A treatment efficacy index was defined as the ratio of non-perfused volume (NPV) to fibroid volume. The median NPV was 97 cm3, corresponding to 35% of the fibroid volume treated. Treatment was classified as a success if the index was 0.35 or more. The median pre-treatment ADC value of 13 successfully treated fibroids was 1.993 x 10–3 mm2/s, significantly lower than the 2.271 x 10–3 mm2/s seen for the 17 unsuccessfully treated fibroids. Calculating an index for technical success – the ratio of NPV to treatment-cell volume – revealed that median ADC values were again significantly lower in the successfully treated group. Marlijne Ikink, who presented the results, concluded that DWI with ADC mapping may serve as a predictor for MR-HIFU treatment efficacy of symptomatic uterine fibroids, with higher pre-treatment ADC values suggesting lower NPV after ablation.

FUS opens up blood-brain/blood-tumour barriers

The blood-brain barrier prevents effective drug delivery to tumours, and while brain tumours often have leaky blood vessels, heterogeneous permeability and other factors limit the effective delivery of drugs across the tumour vasculature. Researchers from Harvard Medical School and Brigham and Women's Hospital (Boston, MA) previously demonstrated that a single treatment with focused ultrasound (FUS) and liposomal doxorubicin (DOX) can temporarily disrupt the blood-brain barrier, enhance the blood-tumour barrier permeability and slow tumour growth. The team's latest work, presented by Muna Aryal, shows that multiple sessions can effectively inhibit tumour growth and significantly improve survival in a rat glioma model.

Aryal and colleagues divided 29 rats with 9L gliosarcoma tumours into four treatment groups: control, FUS only, DOX only and FUS+DOX. Animals were treated in three weekly sessions and then monitored weekly with MRI. In the control and FUS only groups, tumours grew rapidly and no animal survived for the third treatment. Tumour growth was also rapid in the DOX group, with only two animals receiving the third treatment. In the FUS+DOX group, tumours shrank after the third treatment, and appeared to be completely resolved in five of the eight animals. Median survival was 46 days, significantly longer than seen for the other groups and a 156% improvement from the controls.

Transcranial treatments for neuropathic pain, Parkinson's

Daniel Jeanmonod from the Center for Ultrasound Functional Neurosurgery in Switzerland presented two studies in which MR-guided focused ultrasound was used for incisionless transcranial brain interventions. Thirteen patients with neuropathic pain received medial thalamic FUS thermocoagulations under MR guidance and MR thermometry, with mean peak temperatures of 49–58 °C. Mean absolute targeting accuracies were 0.4, 0.37 and 0.71 mm for mediolateral, anteroposterior and dorsoventral dimensions, respectively. There were no device or procedure related complications and no post-treatment neurological deficits. At three-month or one-year follow-up, patients had a mean pain relief of 54.8% and a mean improvement in visual analogue scale ratings of 36%. Pain relief of 50% or above was seen in 77% of patients.

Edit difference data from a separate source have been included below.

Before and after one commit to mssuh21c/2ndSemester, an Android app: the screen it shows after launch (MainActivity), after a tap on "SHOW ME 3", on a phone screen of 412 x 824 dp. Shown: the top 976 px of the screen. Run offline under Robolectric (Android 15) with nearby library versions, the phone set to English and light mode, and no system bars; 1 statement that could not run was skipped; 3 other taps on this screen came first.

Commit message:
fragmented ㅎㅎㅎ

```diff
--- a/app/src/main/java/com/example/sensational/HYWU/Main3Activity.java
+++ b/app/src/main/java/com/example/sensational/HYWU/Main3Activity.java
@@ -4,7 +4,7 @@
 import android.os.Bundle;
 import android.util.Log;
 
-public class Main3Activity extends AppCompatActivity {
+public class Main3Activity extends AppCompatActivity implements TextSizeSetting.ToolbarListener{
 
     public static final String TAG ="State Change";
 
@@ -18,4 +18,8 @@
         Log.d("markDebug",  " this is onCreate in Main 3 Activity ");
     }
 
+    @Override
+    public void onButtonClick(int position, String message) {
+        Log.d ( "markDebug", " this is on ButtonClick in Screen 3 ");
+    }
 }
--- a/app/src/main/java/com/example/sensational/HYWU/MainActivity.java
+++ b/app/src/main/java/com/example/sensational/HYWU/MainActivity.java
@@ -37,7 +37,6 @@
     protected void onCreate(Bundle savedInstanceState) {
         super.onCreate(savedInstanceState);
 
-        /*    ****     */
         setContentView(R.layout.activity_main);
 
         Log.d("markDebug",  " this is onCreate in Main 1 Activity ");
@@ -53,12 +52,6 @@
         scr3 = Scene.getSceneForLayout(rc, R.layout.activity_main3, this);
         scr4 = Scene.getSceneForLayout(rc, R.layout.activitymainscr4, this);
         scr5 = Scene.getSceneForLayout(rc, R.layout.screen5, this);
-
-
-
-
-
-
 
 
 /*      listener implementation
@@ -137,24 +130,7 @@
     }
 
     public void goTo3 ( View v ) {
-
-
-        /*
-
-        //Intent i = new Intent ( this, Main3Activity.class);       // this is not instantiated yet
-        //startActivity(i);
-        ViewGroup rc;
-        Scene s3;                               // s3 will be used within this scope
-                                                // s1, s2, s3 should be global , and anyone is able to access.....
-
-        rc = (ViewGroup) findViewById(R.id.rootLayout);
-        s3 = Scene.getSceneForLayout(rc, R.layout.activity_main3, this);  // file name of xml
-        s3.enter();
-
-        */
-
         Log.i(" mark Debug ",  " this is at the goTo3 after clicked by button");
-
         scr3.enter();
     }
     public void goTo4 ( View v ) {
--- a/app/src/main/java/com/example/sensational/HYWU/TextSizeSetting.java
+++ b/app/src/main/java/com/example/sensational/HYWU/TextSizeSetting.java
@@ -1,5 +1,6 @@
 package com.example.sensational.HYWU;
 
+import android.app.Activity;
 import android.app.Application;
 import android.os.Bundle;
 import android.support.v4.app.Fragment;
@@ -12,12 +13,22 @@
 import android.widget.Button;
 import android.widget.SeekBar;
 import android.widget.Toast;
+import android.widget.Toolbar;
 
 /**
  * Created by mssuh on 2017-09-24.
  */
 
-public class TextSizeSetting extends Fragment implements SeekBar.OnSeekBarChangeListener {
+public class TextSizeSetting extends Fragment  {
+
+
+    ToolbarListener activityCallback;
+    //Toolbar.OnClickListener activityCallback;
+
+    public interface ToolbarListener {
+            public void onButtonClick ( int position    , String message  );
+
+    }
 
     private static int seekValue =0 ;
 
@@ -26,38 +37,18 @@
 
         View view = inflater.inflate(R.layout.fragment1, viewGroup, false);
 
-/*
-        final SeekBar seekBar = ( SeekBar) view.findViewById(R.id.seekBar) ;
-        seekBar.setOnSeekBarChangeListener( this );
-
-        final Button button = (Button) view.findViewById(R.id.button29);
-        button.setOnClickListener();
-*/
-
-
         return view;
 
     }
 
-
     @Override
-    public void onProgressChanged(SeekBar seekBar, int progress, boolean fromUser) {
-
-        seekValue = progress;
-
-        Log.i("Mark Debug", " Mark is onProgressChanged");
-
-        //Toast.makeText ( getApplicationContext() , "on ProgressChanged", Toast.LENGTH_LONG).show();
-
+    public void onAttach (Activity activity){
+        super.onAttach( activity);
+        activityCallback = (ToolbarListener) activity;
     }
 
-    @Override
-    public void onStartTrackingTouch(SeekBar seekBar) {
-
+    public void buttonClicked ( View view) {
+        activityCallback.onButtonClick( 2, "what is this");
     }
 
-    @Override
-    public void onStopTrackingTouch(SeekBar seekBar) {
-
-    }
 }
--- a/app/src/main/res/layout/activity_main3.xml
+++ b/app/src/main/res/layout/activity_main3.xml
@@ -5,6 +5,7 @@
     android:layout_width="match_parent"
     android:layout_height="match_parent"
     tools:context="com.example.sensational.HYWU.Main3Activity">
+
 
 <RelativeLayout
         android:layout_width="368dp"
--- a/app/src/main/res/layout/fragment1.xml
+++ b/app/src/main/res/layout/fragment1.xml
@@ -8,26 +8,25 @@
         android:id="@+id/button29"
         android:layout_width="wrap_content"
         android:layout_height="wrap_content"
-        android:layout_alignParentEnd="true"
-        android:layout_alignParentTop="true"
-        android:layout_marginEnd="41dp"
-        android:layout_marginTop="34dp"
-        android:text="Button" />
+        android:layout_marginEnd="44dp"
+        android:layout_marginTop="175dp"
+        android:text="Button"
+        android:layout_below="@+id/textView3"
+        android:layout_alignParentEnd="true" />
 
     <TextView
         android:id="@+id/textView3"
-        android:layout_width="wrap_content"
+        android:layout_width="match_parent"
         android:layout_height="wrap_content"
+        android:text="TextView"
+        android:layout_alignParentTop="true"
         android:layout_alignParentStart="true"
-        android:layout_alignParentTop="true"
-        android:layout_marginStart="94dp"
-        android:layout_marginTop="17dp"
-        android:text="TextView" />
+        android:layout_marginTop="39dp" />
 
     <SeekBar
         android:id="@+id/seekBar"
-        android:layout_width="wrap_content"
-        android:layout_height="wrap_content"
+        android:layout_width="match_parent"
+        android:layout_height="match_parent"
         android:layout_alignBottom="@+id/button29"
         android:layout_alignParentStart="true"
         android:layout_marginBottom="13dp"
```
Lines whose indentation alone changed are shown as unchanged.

In the second study, Jeanmonod and co-workers treated eight patients with Parkinson's disease, performing MR-guided subthalamic FUS thermocoagulations, with mean peak temperatures of 52–59 °C. Again, no complications or post-treatment deficits were observed. Mean absolute targeting accuracies were 0.49, 0.4 and 0.56 mm for mediolateral, anteroposterior and dorsoventral dimensions. At three-month follow-up, four patients had a mean improvement in UPDRS (Unified Parkinson's Disease Rating Scale) of 7.6% and mean global symptom relief of 22.5%. Four further patients who received the same treatment but with final sonications repeated 5–6 times, had a 57.1% mean UPDRS improvement and a mean global symptom relief of 47.5%.

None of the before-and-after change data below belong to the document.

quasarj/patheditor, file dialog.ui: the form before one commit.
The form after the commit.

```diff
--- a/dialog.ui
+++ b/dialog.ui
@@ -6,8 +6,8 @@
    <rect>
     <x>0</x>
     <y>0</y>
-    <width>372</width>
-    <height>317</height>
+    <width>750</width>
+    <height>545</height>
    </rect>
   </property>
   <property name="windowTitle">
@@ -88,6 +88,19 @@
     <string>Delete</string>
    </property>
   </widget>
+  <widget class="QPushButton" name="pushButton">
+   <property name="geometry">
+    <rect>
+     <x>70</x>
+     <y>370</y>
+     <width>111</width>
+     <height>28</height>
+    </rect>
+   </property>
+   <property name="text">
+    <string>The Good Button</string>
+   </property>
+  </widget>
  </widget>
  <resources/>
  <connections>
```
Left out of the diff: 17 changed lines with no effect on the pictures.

Ultrashort echo-time MRI enables bone thermometry

For HIFU treatment of bone tumours, conventional MR thermometry can map the temperature rise in adjacent soft tissue, but cannot directly detect temperature rise in solid tumour mass or the bone itself. Wilson Miller, from the University of Virginia (Charlottesville, VA), explained how combining the thermal-sonication-induced local increase in T1 relaxation times with ultrashort echo time (UTE) pulse sequence techniques can enable direct visualization of the HIFU-induced temperature rise in cortical bone.

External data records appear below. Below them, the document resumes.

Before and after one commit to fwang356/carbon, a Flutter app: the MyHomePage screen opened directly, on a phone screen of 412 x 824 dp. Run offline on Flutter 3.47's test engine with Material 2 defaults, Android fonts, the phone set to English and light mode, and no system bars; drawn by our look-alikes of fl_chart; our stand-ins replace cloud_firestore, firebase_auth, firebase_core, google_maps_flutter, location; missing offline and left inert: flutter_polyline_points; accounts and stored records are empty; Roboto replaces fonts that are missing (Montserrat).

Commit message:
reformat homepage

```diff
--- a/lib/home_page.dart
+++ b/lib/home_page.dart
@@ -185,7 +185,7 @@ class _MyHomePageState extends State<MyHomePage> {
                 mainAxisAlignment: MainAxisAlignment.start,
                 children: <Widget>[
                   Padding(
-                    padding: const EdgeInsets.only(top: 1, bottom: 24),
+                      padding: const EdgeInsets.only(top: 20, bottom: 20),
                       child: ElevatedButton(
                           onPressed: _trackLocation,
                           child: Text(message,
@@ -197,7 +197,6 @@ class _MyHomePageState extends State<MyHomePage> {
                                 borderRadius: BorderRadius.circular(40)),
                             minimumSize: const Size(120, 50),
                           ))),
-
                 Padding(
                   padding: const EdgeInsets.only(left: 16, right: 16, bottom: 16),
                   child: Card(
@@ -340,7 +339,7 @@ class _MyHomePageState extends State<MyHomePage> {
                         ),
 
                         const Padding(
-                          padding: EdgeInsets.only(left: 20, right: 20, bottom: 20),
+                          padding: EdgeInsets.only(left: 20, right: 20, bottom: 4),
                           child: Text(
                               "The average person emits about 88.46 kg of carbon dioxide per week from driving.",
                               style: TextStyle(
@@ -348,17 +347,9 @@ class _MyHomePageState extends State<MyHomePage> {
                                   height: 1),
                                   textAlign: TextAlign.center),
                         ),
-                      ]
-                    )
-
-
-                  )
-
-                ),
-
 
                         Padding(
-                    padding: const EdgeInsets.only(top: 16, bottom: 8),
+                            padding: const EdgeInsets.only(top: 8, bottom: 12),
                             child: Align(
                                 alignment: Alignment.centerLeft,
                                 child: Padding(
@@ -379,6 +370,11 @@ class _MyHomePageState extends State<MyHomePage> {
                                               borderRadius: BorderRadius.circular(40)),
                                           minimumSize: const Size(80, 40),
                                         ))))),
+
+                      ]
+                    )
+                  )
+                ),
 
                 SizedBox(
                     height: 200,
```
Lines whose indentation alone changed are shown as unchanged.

Miller and colleagues used a custom UTE pulse sequence on a 3T whole-body MR scanner to image a section of bone during focused ultrasound ablation. Comparing the 3D UTE image (echo time of 0.03 ms) with a conventional fast gradient-echo MRI scan (2.5 ms echo time) showed that the bone marrow was intact and visible in both images, while the surrounding cortical bone was only visible in the UTE image. Image subtraction suppressed the signal from water and fatty marrow and enhanced bone visualization. UTE images recorded before and during FUS application revealed the focal spot as a dark spot inside the bone margin, with the signal decrease due to the T1 increase with temperature. Miller concluded that it is possible to directly detect a thermal MR signal in bone using UTE pulse sequences, and that further development may enable quantitative thermometry in bone.